Ever since I stopped smoking marijuana, I’ve never felt better. Marijuana was a habit that began when I was an adolescent. My mother provided me with the drug when I was a very young teenager as a way to cope with hard times we were having. We grew up without a lot of money, and were constantly moving around. One particular day, it was insufferably hot, and the house we were living in was a complete dump, and without air conditioner. My mom came down the stairs and offered a small bud to my brother and I. We accepted, and the next few hours were pleasant, in a dreamy, numbing kind of way.
That was not the last time I smoked pot as a teenager. Of course, I stopped alltogether when I joined the Marines. For one, I couldn’t smoke or I would get kicked out, and second, I didn’t really feel those urges – not to mention the moral indoctrination the military provided to stay away from illegal activity.
After getting out of the Marines in 2007, I was still strongly personally opposed to doing it – instead I preferred to do things like run and lift weights to ease my stresses. However, once I transferred from junior college to the powerhouse institution of UC Berkeley, something changed within me. I gave myself permission to smoke marijuana, and smoke I did. The environment was stressful, competitive, and high quality weed very accessible. I remember falling in love with it again the same way I did back on that hot day in Omaha, Nebraska as my youthful teenager self laid out on the couch, smiling, and wandered-off.
So I smoked in college, after I graduated, and off an on when I entered professional life. I would periodically quit because I felt ashamed, and then fire back up again. It became a vicious cycle. I realize now that this viciousness was a result of my unconscious desire to avoid difficult emotions – not to mention the fact that the habit was engineered into my brain as an acceptable response to life-difficulties by my mother who provided it to me at an impressionable young age.
I was addicted to numbing this way, yet truthfully unhappy with my life. I loved marijuana. Literally, it was how I felt better about myself, life, my feelings, and everything in between. Even as I entered psychotherapy a few years ago, I would show up stoned, pretend I wasn’t, and act like I was doing the work I needed to be doing. Perhaps I was in some way – you know, manifesting my issues in front of a therapist – as a way to resolve them.
Even after many months in therapy, I still didn’t quit. Sometimes I would drive directly to the dispensary after a session, as a way to reward myself for having gone, and light up. It wasn’t until I left my corporate job, and came face to face with all that I had been avoiding in my life, that I finally decided to quit, forever. I realized one particular day that I needed to grow up and get serious about life. Get serious about feeling joy and happiness again. Get serious about a career that I can fall in love with.

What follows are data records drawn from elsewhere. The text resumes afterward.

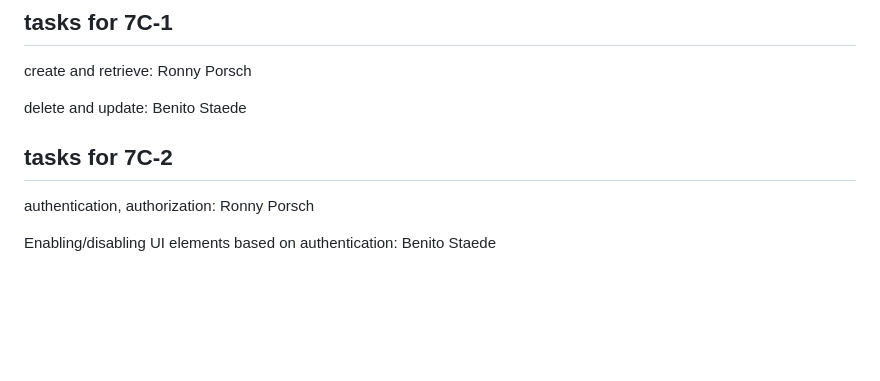
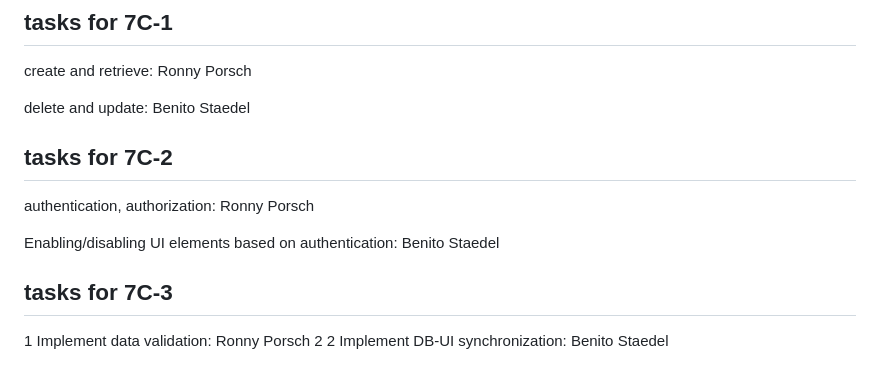
Before and after one commit to fontvu/webapps-btu-assignment7, a Markdown page: README.md, the part around the change. Rendered like a GitHub page; blank space fills up the shorter version.

```diff
--- a/README.md
+++ b/README.md
@@ -71,10 +71,14 @@ Event and Workshop Registration: To streamline our event organization process, t
 
 create and retrieve: Ronny Porsch
 
-delete and update: Benito Staede
+delete and update: Benito Staedel
 
 ## tasks for 7C-2
 
 authentication, authorization: Ronny Porsch
 
-Enabling/disabling UI elements based on authentication: Benito Staede
+Enabling/disabling UI elements based on authentication: Benito Staedel
+
+## tasks for 7C-3
+1 Implement data validation: Ronny Porsch
+2 2 Implement DB-UI synchronization: Benito Staedel
```
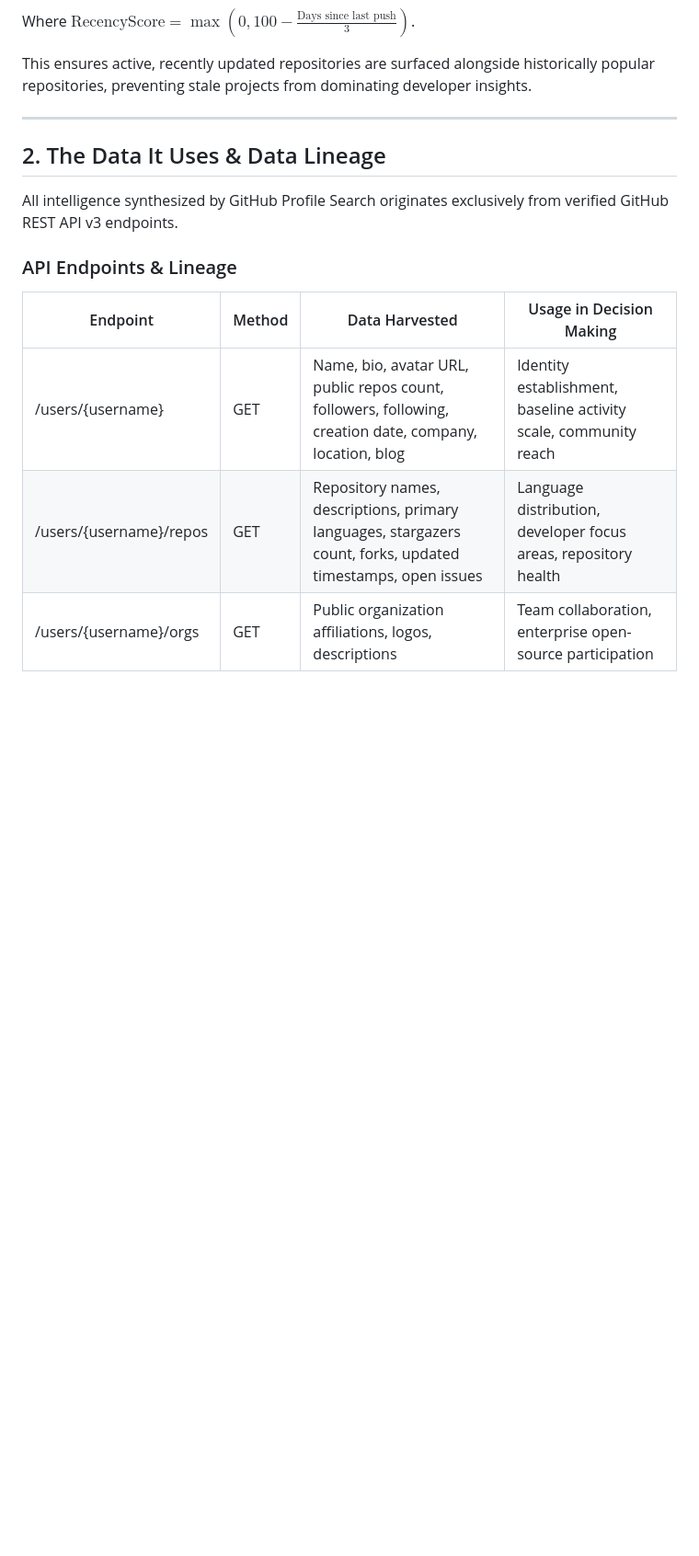
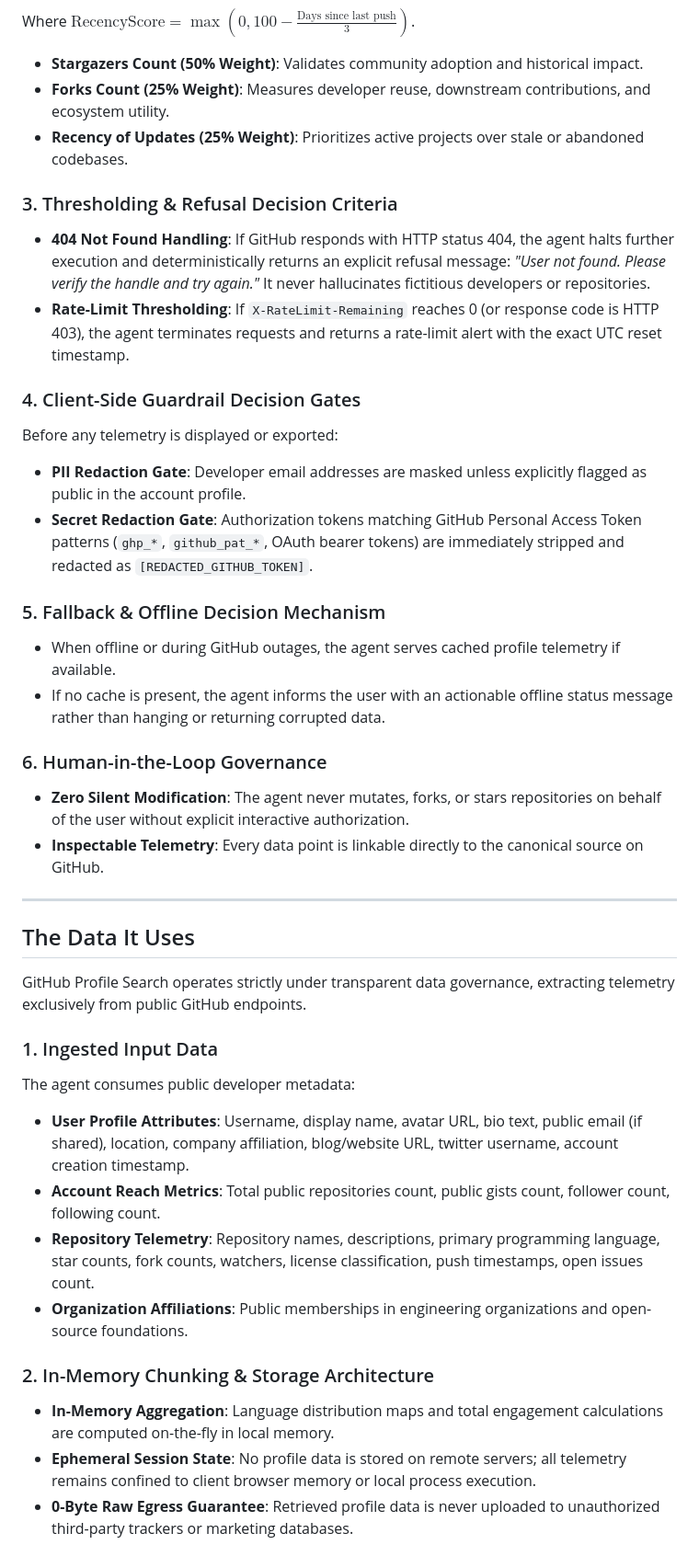
Before and after one commit to Chithra582/github-profile-search, a Markdown page: EXPLAINABILITY.md, the part around one of its changes. Shown at 92% size. Rendered like a GitHub page; blank space fills up the shorter version.

```diff
--- a/EXPLAINABILITY.md
+++ b/EXPLAINABILITY.md
@@ -52,19 +52,42 @@ When prioritizing repositories for display, the agent uses a weighted scoring fo
 
 Where $\text{RecencyScore} = \max\left(0, 100 - \frac{\text{Days since last push}}{3}\right)$.
 
-This ensures active, recently updated repositories are surfaced alongside historically popular repositories, preventing stale projects from dominating developer insights.
+- **Stargazers Count (50% Weight)**: Validates community adoption and historical impact.
+- **Forks Count (25% Weight)**: Measures developer reuse, downstream contributions, and ecosystem utility.
+- **Recency of Updates (25% Weight)**: Prioritizes active projects over stale or abandoned codebases.
+
+### 3. Thresholding & Refusal Decision Criteria
+- **404 Not Found Handling**: If GitHub responds with HTTP status 404, the agent halts further execution and deterministically returns an explicit refusal message: *"User not found. Please verify the handle and try again."* It never hallucinates fictitious developers or repositories.
+- **Rate-Limit Thresholding**: If `X-RateLimit-Remaining` reaches 0 (or response code is HTTP 403), the agent terminates requests and returns a rate-limit alert with the exact UTC reset timestamp.
+
+### 4. Client-Side Guardrail Decision Gates
+Before any telemetry is displayed or exported:
+- **PII Redaction Gate**: Developer email addresses are masked unless explicitly flagged as public in the account profile.
+- **Secret Redaction Gate**: Authorization tokens matching GitHub Personal Access Token patterns (`ghp_*`, `github_pat_*`, OAuth bearer tokens) are immediately stripped and redacted as `[REDACTED_GITHUB_TOKEN]`.
+
+### 5. Fallback & Offline Decision Mechanism
+- When offline or during GitHub outages, the agent serves cached profile telemetry if available.
+- If no cache is present, the agent informs the user with an actionable offline status message rather than hanging or returning corrupted data.
+
+### 6. Human-in-the-Loop Governance
+- **Zero Silent Modification**: The agent never mutates, forks, or stars repositories on behalf of the user without explicit interactive authorization.
+- **Inspectable Telemetry**: Every data point is linkable directly to the canonical source on GitHub.
 
 ---
 
-## 2. The Data It Uses & Data Lineage
+## The Data It Uses
 
-All intelligence synthesized by GitHub Profile Search originates exclusively from verified GitHub REST API v3 endpoints.
+GitHub Profile Search operates strictly under transparent data governance, extracting telemetry exclusively from public GitHub endpoints.
 
-### API Endpoints & Lineage
+### 1. Ingested Input Data
+The agent consumes public developer metadata:
+- **User Profile Attributes**: Username, display name, avatar URL, bio text, public email (if shared), location, company affiliation, blog/website URL, twitter username, account creation timestamp.
+- **Account Reach Metrics**: Total public repositories count, public gists count, follower count, following count.
+- **Repository Telemetry**: Repository names, descriptions, primary programming language, star counts, fork counts, watchers, license classification, push timestamps, open issues count.
+- **Organization Affiliations**: Public memberships in engineering organizations and open-source foundations.
 
-| Endpoint | Method | Data Harvested | Usage in Decision Making |
-|---|---|---|---|
-| /users/{username} | GET | Name, bio, avatar URL, public repos count, followers, following, creation date, company, location, blog | Identity establishment, baseline activity scale, community reach |
-| /users/{username}/repos | GET | Repository names, descriptions, primary languages, stargazers count, forks, updated timestamps, open issues | Language distribution, developer focus areas, repository health |
-| /users/{username}/orgs | GET | Public organization affiliations, logos, descriptions | Team collaboration, enterprise open-source participation |
+### 2. In-Memory Chunking & Storage Architecture
+- **In-Memory Aggregation**: Language distribution maps and total engagement calculations are computed on-the-fly in local memory.
+- **Ephemeral Session State**: No profile data is stored on remote servers; all telemetry remains confined to client browser memory or local process execution.
+- **0-Byte Raw Egress Guarantee**: Retrieved profile data is never uploaded to unauthorized third-party trackers or marketing databases.
 
```
Also changed, not shown: other parts of EXPLAINABILITY.md (+69 -41 lines).
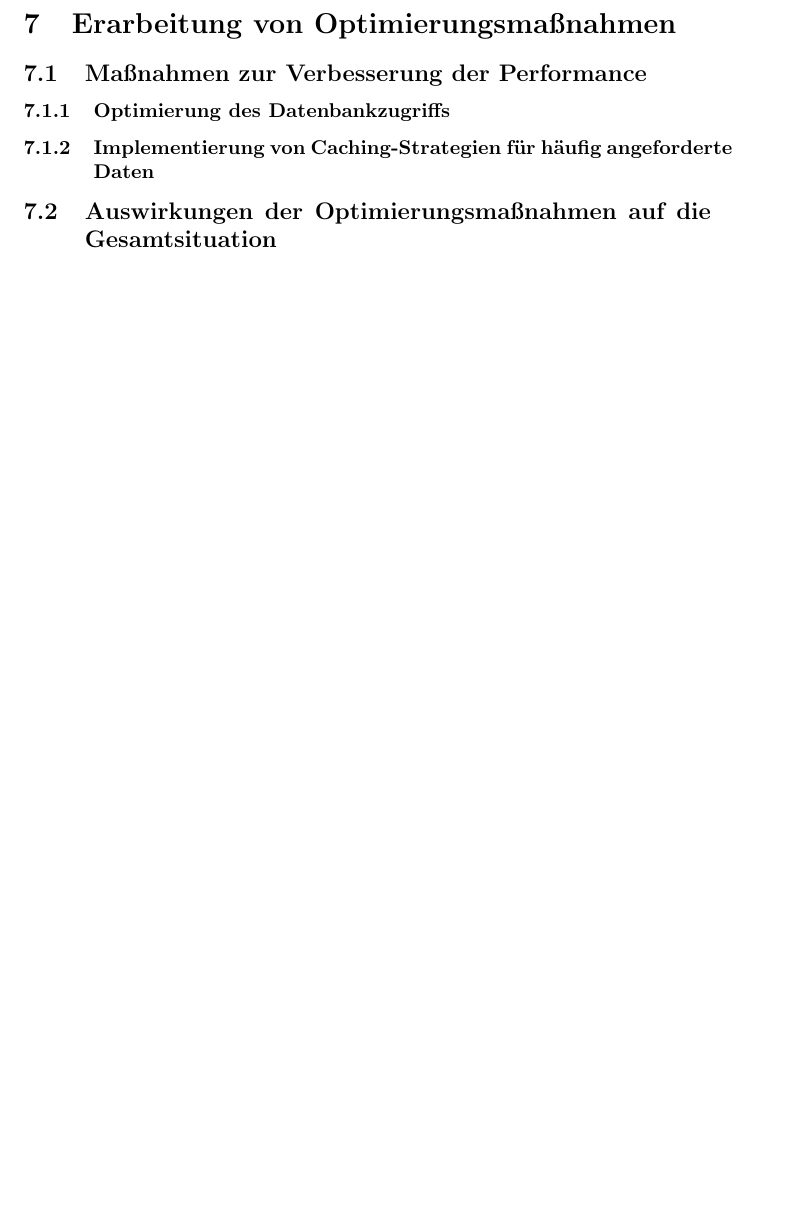
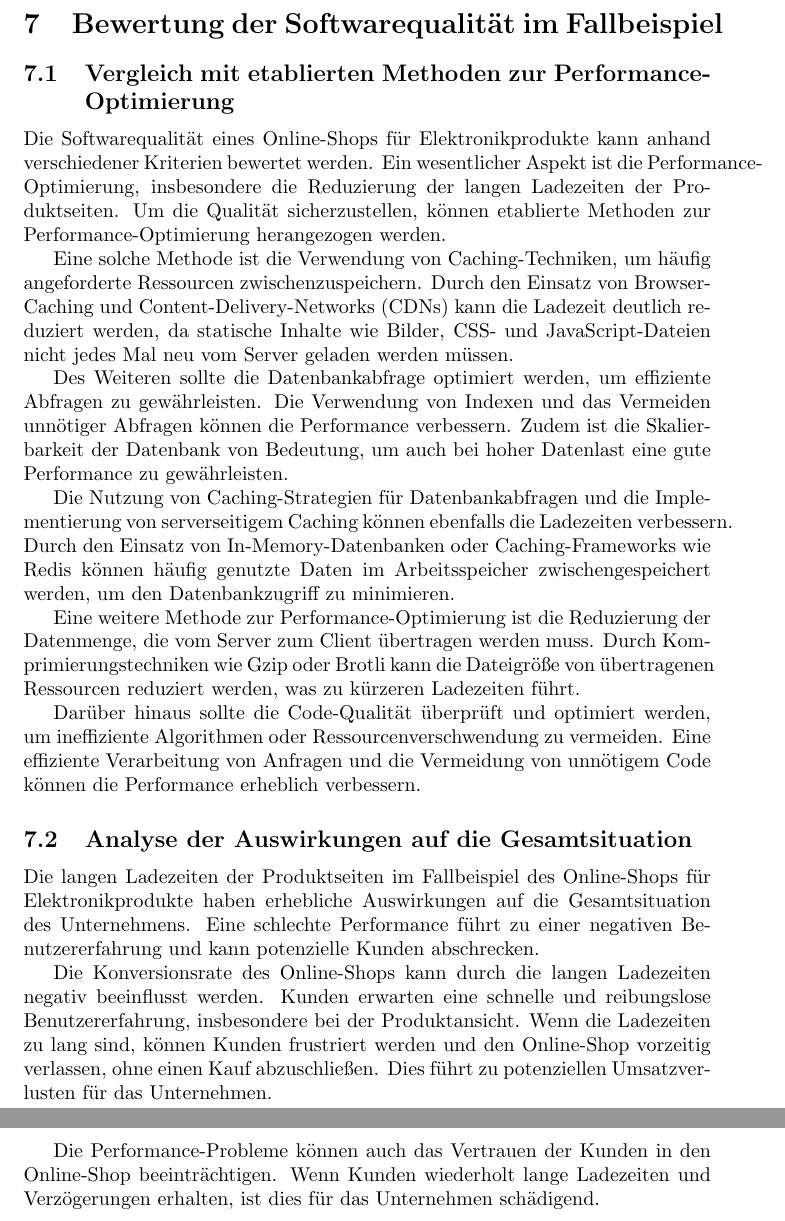
Before and after one commit to Lukas-Hoernle/Hausarbeit-SQ, a LaTeX document (main.tex, which reads Maßnahmen.tex): part of page 15 of 15 before the commit and two parts of pages 15 and 16 of 17 after it, the two joined at a grey line, cut at the place of the change, the shorter picture padded with empty space. Compiled offline with pdfLaTeX.

Commit message:
added chapter 7

```diff
--- /dev/null
+++ b/Maßnahmen.tex
@@ -0,0 +1,23 @@
+\section{Bewertung der Softwarequalität im Fallbeispiel}
+
+\subsection{Vergleich mit etablierten Methoden zur Performance-Optimierung}
+
+Die Softwarequalität eines Online-Shops für Elektronikprodukte kann anhand verschiedener Kriterien bewertet werden. Ein wesentlicher Aspekt ist die Performance-Optimierung, insbesondere die Reduzierung der langen Ladezeiten der Produktseiten. Um die Qualität sicherzustellen, können etablierte Methoden zur Performance-Optimierung herangezogen werden.
+
+Eine solche Methode ist die Verwendung von Caching-Techniken, um häufig angeforderte Ressourcen zwischenzuspeichern. Durch den Einsatz von Browser-Caching und Content-Delivery-Networks (CDNs) kann die Ladezeit deutlich reduziert werden, da statische Inhalte wie Bilder, CSS- und JavaScript-Dateien nicht jedes Mal neu vom Server geladen werden müssen.
+
+Des Weiteren sollte die Datenbankabfrage optimiert werden, um effiziente Abfragen zu gewährleisten. Die Verwendung von Indexen und das Vermeiden unnötiger Abfragen können die Performance verbessern. Zudem ist die Skalierbarkeit der Datenbank von Bedeutung, um auch bei hoher Datenlast eine gute Performance zu gewährleisten.
+
+Die Nutzung von Caching-Strategien für Datenbankabfragen und die Implementierung von serverseitigem Caching können ebenfalls die Ladezeiten verbessern. Durch den Einsatz von In-Memory-Datenbanken oder Caching-Frameworks wie Redis können häufig genutzte Daten im Arbeitsspeicher zwischengespeichert werden, um den Datenbankzugriff zu minimieren.
+
+Eine weitere Methode zur Performance-Optimierung ist die Reduzierung der Datenmenge, die vom Server zum Client übertragen werden muss. Durch Komprimierungstechniken wie Gzip oder Brotli kann die Dateigröße von übertragenen Ressourcen reduziert werden, was zu kürzeren Ladezeiten führt.
+
+Darüber hinaus sollte die Code-Qualität überprüft und optimiert werden, um ineffiziente Algorithmen oder Ressourcenverschwendung zu vermeiden. Eine effiziente Verarbeitung von Anfragen und die Vermeidung von unnötigem Code können die Performance erheblich verbessern.
+
+\subsection{Analyse der Auswirkungen auf die Gesamtsituation}
+
+Die langen Ladezeiten der Produktseiten im Fallbeispiel des Online-Shops für Elektronikprodukte haben erhebliche Auswirkungen auf die Gesamtsituation des Unternehmens. Eine schlechte Performance führt zu einer negativen Benutzererfahrung und kann potenzielle Kunden abschrecken.
+
+Die Konversionsrate des Online-Shops kann durch die langen Ladezeiten negativ beeinflusst werden. Kunden erwarten eine schnelle und reibungslose Benutzererfahrung, insbesondere bei der Produktansicht. Wenn die Ladezeiten zu lang sind, können Kunden frustriert werden und den Online-Shop vorzeitig verlassen, ohne einen Kauf abzuschließen. Dies führt zu potenziellen Umsatzverlusten für das Unternehmen.
+
+Die Performance-Probleme können auch das Vertrauen der Kunden in den Online-Shop beeinträchtigen. Wenn Kunden wiederholt lange Ladezeiten und Verzögerungen erhalten, ist dies für das Unternehmen schädigend.
--- a/main.tex
+++ b/main.tex
@@ -20,13 +20,9 @@
 \input{Bewertung}
 \newpage
 \input{Kritik}
-
-\section{Erarbeitung von Optimierungsmaßnahmen}
-\subsection{Maßnahmen zur Verbesserung der Performance}
-\subsubsection{Optimierung des Datenbankzugriffs}
-\subsubsection{Implementierung von Caching-Strategien für häufig angeforderte Daten}
-\subsection{Auswirkungen der Optimierungsmaßnahmen auf die Gesamtsituation}
-
+\newpage
+\input{Maßnahmen}
+\newpage
 \section{Schlussfolgerungen und Ausblick}
 \subsection{Zusammenfassung der Analyse, Bewertung, Kritik und Optimierung}
 \subsection{Bedeutung der praktischen Anwendung von Softwarequalität im Kontext von E-Commerce}
```
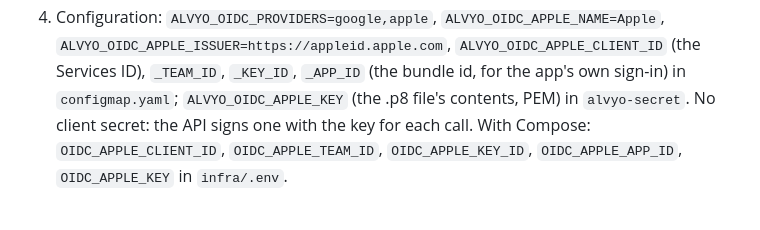
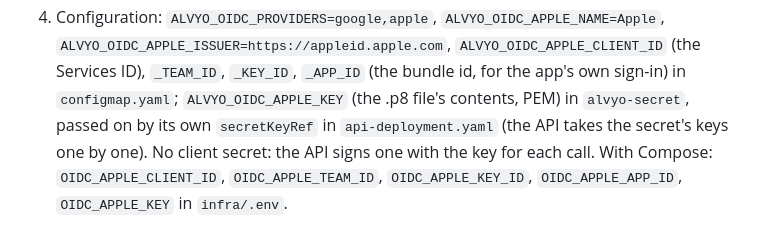
Before and after one commit to tellbow/alvyo, a Markdown page: docs/operations.md, the part around the change. GitHub-like rendering.

Commit message:
Operations: Apple's key needs its own secretKeyRef
Co-Authored-By: Claude Opus 5.5 <noreply@anthropic.com>

```diff
--- a/docs/operations.md
+++ b/docs/operations.md
@@ -80,7 +80,9 @@ Identifiers & Profiles):
    `ALVYO_OIDC_APPLE_ISSUER=https://appleid.apple.com`,
    `ALVYO_OIDC_APPLE_CLIENT_ID` (the Services ID), `_TEAM_ID`, `_KEY_ID`,
    `_APP_ID` (the bundle id, for the app's own sign-in) in `configmap.yaml`;
-   `ALVYO_OIDC_APPLE_KEY` (the .p8 file's contents, PEM) in `alvyo-secret`.
+   `ALVYO_OIDC_APPLE_KEY` (the .p8 file's contents, PEM) in `alvyo-secret`,
+   passed on by its own `secretKeyRef` in `api-deployment.yaml` (the API
+   takes the secret's keys one by one).
    No client secret: the API signs one with the key for each call. With
    Compose: `OIDC_APPLE_CLIENT_ID`, `OIDC_APPLE_TEAM_ID`,
    `OIDC_APPLE_KEY_ID`, `OIDC_APPLE_APP_ID`, `OIDC_APPLE_KEY` in
```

So I stopped.
All together. No more. The emotional work is more important I said to myself. I will state now: quitting was one of the most psychologically and emotionally difficult things I have ever done in my life. All of the pain that I had never felt because I was either busy working or numbing came oozing forth. At first slowly, and then overwhelmingly – punishing waves of grief, fear, and sadness took me under. “Help me. I’ll smoke a little, it won’t hurt.” “No, I can do this. I’ve been on 20 mile hikes that nearly killed me, I can do this.” At last, I made the connection that my next mission was purely emotional. I directed the turret gun of my soul on connecting with and feeling internal pain – and a month or so later, something changed. Something big.
I actually began to feel happy.